Brilz got the fight back to the mat early in round two, but was forced to get out of a guillotine choke to do it. Brilz returned the favor moments later, with the Nebraskan eventually releasing the hold in order to work his ground and pound. Midway through the round, Brilz attempted the guillotine again. This time Nogueira had an easier time getting free and the two stood. Brilz’ next takedown attempt was stuffed, but he still scored points by landing with a hard right to the head. Nogueira responded a few moments later with a knee, but in the final 30 seconds it was Brilz landing punches and calling for Nogueira to bring it on.
Repeating his successful opening to round two, Brilz took Nogueira to the mat and avoided a guillotine choke. This time though, Nogueira stayed busy, and in a scramble he landed some hard shots before the two got back to their feet. Brilz continued to look for a takedown, but Nogueira was doing whatever necessary to keep it standing, and as he stalked the tiring Brilz, it looked like he was on the verge of something big. After a quick choke attempt on the mat by Nogueira, the bout went back to the feet, with Brilz doggedly pursuing and getting the takedown with a little over a minute left. There the two traded positioning with Nogueira finishing on top with ground strikes.
Welterweight John Hathaway may not be the flashiest or most brash fighter to emerge from the United Kingdom, but the British prospect may eventually turn out to be the best if his form in shutting out perennial contender Diego Sanchez over three rounds holds true in the coming years.
The unanimous decision read 30-27 twice and 30-26 for Hathaway, who improves to 14-0. Sanchez, who was returning to the welterweight division after a 2-1 run at lightweight in 2009 that ended in a TKO loss to then-champion BJ Penn last December, falls to 23-4.
Hathaway showed no jitters in the bright lights of Las Vegas, as he stuffed Sanchez’ initial takedown attempt, muscled him around on the inside, and bloodied his nose with his striking. The real damage came with under three minutes left when he times a shot by Sanchez with a right knee to the head that knocked the New Mexico native down and almost out. Hathaway moved in for the finish, and while he landed with a series of hard shots, Sanchez was able to eventually clear his head. That didn’t stop Hathaway’s attack though, and he continued to fire away until the bell.
There was no let up to Hathaway’s offensive assault in round two, and his accurate shots from long range continued to pepper Sanchez’ face. Needless to say, Sanchez refused to wilt, and after getting a few of his own strikes in, he was able to score his first takedown with a little over three minutes left. Hathaway didn’t stay there long though, and his height and reach advantage continued to give Sanchez fits in the standup game, especially when he threw (and landed) his right hand.

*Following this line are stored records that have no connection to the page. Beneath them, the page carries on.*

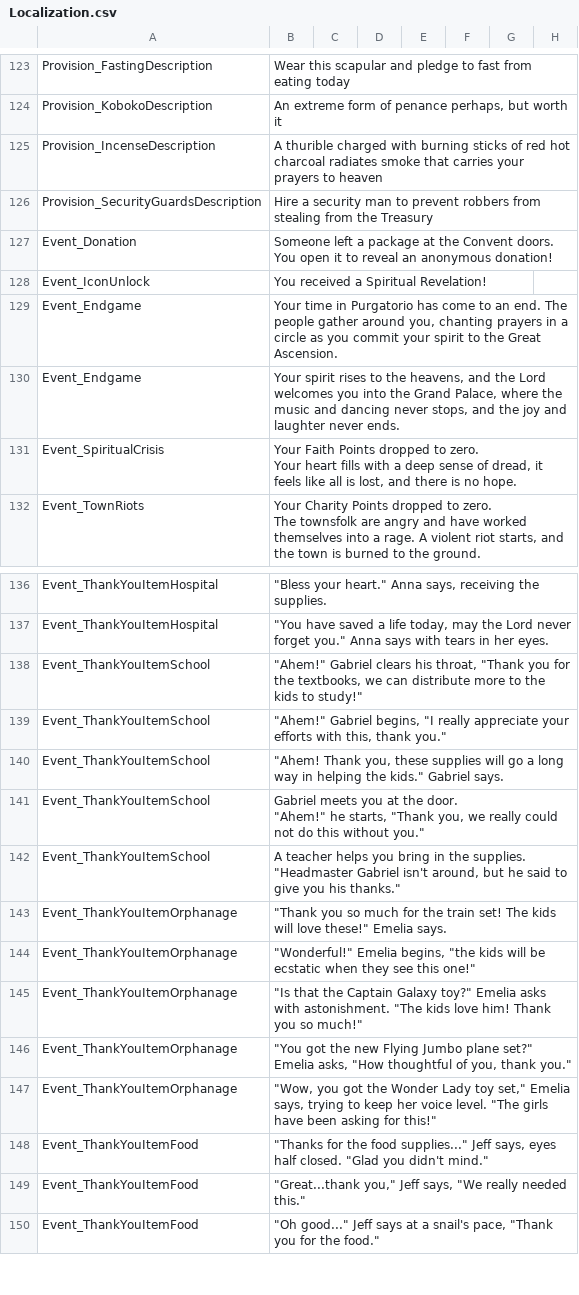
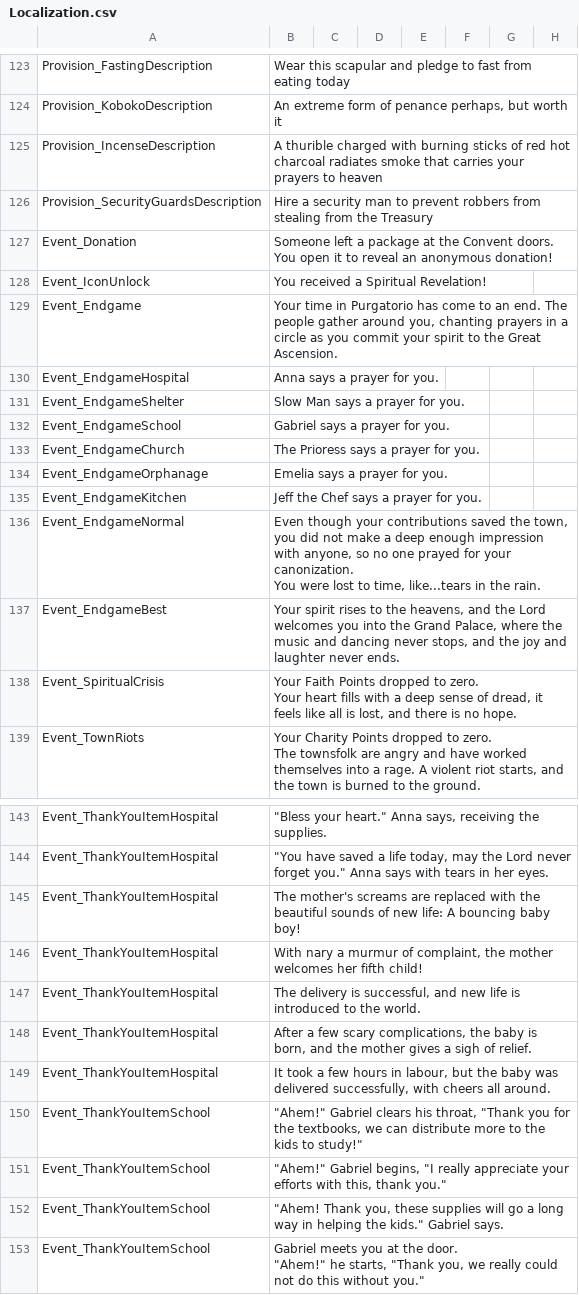
Before and after one commit to baddestguy/SainthoodStories, a CSV file: Assets/Resources/GameData/Localization.csv, drawn as a sheet; only a part is shown, gaps mark what is left out; the shorter side is filled out with more unchanged rows.

Commit message:
Endgame Stories

```diff
--- a/Assets/Resources/GameData/Localization.csv
+++ b/Assets/Resources/GameData/Localization.csv
@@ -151,3 +151,12 @@ Event_IconUnlock,You received a Spiritual Revelation!,,,,,,
 Event_Endgame,"Your time in Purgatorio has come to an end. The people gather around you, chanting prayers in a circle as you commit your spirit to the Great Ascension.",,,,,,
-Event_Endgame,"Your spirit rises to the heavens, and the Lord welcomes you into the Grand Palace, where the music and dancing never stops, and the joy and laughter never ends.",,,,,,
+Event_EndgameHospital,Anna says a prayer for you.,,,,,,
+Event_EndgameShelter,Slow Man says a prayer for you.,,,,,,
+Event_EndgameSchool,Gabriel says a prayer for you.,,,,,,
+Event_EndgameChurch,The Prioress says a prayer for you.,,,,,,
+Event_EndgameOrphanage,Emelia says a prayer for you.,,,,,,
+Event_EndgameKitchen,Jeff the Chef says a prayer for you.,,,,,,
+Event_EndgameNormal,"Even though your contributions saved the town, you did not make a deep enough impression with anyone, so no one prayed for your canonization.
+
+You were lost to time, like...tears in the rain.",,,,,,
+Event_EndgameBest,"Your spirit rises to the heavens, and the Lord welcomes you into the Grand Palace, where the music and dancing never stops, and the joy and laughter never ends.",,,,,,
 Event_SpiritualCrisis,"Your Faith Points dropped to zero.
@@ -163,2 +172,7 @@ Event_ThankYouItemHospital,"""Bless your heart."" Anna says, receiving the suppl
 Event_ThankYouItemHospital,"""You have saved a life today, may the Lord never forget you."" Anna says with tears in her eyes.",,,,,,
+Event_ThankYouItemHospital,The mother's screams are replaced with the beautiful sounds of new life: A bouncing baby boy!,,,,,,
+Event_ThankYouItemHospital,"With nary a murmur of complaint, the mother welcomes her fifth child!",,,,,,
+Event_ThankYouItemHospital,"The delivery is successful, and new life is introduced to the world.",,,,,,
+Event_ThankYouItemHospital,"After a few scary complications, the baby is born, and the mother gives a sigh of relief.",,,,,,
+Event_ThankYouItemHospital,"It took a few hours in labour, but the baby was delivered successfully, with cheers all around.",,,,,,
 Event_ThankYouItemSchool,"""Ahem!"" Gabriel clears his throat, ""Thank you for the textbooks, we can distribute more to the kids to study!""",,,,,,
```
Also changed, not shown: Assets/Resources/GameData/CustomEvents.csv, Assets/Resources/GameData/Objectives.csv, 14 other files.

Sanchez was again befuddled by Hathaway’s attack in the final round, as he repeatedly got clipped with straight punches while seeing his takedown attempts come up empty. With 1:40 left, Sanchez got stunned briefly by another flush right hand, and 30 seconds later a high kick had the same effect, sealing a brilliant performance by the 22-year old from Brighton.